(Web interface edit records)
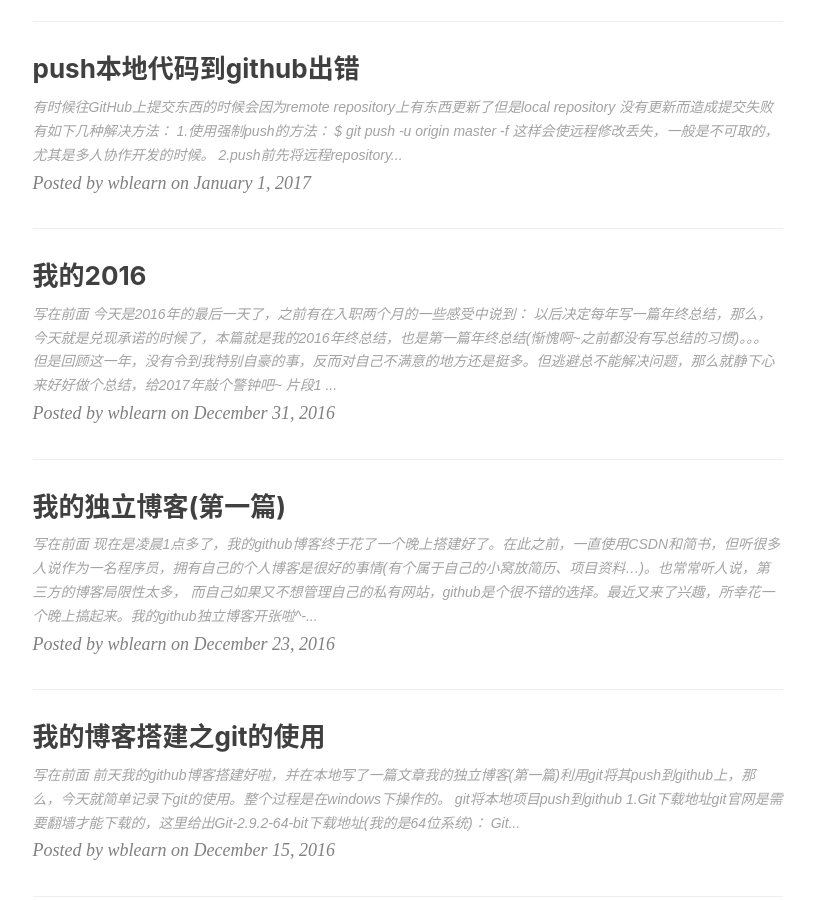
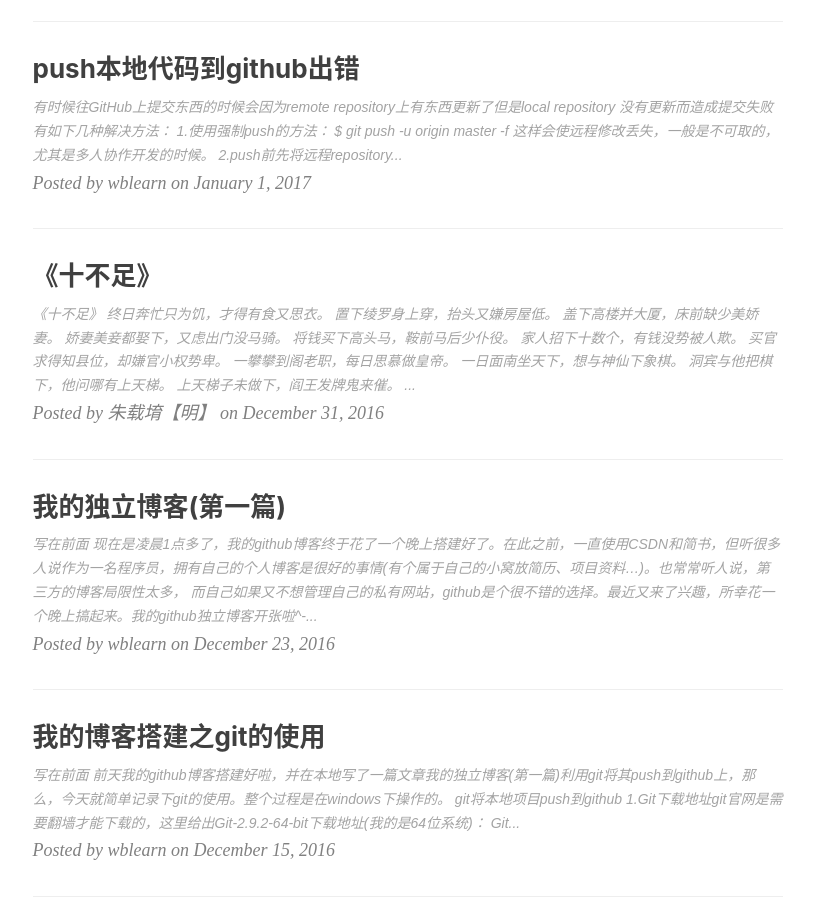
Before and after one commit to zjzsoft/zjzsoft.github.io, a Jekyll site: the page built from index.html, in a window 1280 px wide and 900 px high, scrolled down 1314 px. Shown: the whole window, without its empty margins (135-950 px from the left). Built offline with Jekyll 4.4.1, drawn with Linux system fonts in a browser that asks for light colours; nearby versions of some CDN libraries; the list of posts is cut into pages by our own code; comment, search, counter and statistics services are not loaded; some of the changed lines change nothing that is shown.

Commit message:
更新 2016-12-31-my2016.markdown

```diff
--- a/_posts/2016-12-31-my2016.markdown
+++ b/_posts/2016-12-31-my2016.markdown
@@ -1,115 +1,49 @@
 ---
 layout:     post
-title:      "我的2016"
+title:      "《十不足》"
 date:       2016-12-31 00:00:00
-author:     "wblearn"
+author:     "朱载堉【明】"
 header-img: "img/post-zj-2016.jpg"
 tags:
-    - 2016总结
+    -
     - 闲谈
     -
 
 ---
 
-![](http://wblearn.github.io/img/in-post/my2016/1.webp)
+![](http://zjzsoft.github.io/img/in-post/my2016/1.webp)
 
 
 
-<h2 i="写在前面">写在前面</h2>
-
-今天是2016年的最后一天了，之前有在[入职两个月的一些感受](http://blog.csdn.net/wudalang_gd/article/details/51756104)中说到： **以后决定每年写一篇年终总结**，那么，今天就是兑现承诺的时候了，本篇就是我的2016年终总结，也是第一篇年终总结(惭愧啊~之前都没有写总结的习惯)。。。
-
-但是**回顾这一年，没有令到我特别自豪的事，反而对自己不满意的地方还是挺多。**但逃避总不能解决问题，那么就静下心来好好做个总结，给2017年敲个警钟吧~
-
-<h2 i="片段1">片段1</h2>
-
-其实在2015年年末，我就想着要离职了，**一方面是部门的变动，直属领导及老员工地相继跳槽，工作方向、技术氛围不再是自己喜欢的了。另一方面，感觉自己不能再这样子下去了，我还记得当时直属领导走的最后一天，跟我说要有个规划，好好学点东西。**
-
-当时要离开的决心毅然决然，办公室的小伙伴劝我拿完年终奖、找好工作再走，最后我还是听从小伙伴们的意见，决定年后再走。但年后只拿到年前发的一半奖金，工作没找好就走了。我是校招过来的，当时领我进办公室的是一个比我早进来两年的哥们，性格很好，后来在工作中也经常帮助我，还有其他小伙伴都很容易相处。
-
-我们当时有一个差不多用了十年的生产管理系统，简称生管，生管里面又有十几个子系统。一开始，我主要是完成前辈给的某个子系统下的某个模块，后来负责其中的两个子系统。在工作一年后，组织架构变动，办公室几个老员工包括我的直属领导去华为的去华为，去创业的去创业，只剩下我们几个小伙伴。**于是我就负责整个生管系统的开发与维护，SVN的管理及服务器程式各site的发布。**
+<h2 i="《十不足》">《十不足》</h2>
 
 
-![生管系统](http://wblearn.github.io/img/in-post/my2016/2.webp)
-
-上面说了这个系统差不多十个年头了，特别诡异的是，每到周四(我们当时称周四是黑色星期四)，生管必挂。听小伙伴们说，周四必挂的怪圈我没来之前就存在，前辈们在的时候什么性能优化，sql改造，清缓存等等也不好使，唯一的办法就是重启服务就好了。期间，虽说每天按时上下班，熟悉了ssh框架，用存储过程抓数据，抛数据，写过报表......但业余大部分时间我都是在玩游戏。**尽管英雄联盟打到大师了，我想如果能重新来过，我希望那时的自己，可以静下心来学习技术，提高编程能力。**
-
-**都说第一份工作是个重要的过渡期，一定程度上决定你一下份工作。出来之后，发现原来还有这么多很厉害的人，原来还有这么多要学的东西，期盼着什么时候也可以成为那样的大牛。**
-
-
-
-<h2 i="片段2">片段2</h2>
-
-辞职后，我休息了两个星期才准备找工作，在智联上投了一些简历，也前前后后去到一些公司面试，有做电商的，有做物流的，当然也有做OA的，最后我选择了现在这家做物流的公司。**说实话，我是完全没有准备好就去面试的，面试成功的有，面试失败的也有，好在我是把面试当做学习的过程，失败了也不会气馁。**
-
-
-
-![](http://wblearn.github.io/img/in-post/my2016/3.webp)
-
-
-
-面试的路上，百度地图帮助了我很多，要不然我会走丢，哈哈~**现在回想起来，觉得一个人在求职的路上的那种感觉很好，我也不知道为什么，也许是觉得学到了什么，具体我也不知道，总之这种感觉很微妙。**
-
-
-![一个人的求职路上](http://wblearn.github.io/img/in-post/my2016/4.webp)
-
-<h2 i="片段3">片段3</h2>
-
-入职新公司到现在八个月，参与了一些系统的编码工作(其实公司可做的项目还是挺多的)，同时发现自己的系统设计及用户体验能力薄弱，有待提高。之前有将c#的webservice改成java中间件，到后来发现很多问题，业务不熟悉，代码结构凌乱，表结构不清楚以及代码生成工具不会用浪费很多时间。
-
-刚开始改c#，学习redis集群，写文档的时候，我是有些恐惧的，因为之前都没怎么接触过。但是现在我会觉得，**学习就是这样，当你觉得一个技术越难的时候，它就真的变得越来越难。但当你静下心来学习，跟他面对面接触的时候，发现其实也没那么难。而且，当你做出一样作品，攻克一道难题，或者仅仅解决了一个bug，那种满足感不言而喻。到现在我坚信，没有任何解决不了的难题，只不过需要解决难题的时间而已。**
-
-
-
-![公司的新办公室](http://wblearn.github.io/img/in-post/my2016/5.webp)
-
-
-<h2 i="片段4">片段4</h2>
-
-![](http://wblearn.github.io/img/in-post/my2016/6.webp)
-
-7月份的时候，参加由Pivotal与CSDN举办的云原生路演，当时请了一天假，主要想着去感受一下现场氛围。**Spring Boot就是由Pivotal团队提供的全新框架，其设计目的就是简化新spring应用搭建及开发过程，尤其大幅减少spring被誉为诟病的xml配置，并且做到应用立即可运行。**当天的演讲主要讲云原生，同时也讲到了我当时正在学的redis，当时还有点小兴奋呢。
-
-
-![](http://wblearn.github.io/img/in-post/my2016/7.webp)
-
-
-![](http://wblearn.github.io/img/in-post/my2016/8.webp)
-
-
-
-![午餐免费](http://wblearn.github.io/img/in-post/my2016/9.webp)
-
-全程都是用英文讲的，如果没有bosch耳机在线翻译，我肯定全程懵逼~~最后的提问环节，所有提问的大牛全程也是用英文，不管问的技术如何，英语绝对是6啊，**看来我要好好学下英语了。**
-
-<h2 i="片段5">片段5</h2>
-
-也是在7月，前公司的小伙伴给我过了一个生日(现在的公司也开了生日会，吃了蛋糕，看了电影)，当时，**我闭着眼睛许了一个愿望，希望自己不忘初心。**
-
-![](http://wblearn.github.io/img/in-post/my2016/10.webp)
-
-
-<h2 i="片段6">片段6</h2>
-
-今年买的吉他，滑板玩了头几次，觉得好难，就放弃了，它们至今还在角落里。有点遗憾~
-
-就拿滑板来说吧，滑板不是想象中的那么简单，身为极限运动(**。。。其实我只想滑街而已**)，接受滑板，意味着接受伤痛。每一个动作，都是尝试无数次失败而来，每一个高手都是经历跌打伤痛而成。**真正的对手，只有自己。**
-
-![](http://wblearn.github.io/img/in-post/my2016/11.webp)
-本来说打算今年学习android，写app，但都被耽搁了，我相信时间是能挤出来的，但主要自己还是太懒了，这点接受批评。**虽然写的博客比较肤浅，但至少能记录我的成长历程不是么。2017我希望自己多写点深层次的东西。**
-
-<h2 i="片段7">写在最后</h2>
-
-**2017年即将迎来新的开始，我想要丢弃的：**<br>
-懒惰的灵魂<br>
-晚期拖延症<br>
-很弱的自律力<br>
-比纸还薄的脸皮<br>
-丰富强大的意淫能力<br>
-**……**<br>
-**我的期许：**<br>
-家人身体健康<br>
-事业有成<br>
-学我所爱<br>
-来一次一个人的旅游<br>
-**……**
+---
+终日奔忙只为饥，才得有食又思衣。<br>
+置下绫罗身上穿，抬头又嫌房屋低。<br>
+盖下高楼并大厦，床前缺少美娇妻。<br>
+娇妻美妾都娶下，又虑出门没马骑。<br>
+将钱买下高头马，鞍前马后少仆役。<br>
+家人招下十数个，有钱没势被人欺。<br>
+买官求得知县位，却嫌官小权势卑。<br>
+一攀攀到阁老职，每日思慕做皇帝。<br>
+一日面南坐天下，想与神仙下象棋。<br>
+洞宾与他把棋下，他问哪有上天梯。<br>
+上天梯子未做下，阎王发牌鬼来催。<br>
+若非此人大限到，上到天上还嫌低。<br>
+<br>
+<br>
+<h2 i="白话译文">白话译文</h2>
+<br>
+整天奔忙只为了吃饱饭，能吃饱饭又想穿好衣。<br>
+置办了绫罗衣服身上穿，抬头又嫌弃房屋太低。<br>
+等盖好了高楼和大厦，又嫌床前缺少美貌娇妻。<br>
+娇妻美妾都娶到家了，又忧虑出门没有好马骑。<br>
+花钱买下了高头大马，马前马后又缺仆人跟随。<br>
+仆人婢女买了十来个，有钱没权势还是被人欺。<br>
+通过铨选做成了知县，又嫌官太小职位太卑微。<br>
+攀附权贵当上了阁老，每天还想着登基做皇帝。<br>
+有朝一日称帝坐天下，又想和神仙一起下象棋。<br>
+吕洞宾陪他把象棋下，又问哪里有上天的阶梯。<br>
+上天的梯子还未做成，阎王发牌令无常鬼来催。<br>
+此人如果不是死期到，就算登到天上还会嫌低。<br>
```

(Problem details)
Report every line of the data above that contains the string "markdown" by copying it in full.

(Response below)
更新 2016-12-31-my2016.markdown
--- a/_posts/2016-12-31-my2016.markdown
+++ b/_posts/2016-12-31-my2016.markdown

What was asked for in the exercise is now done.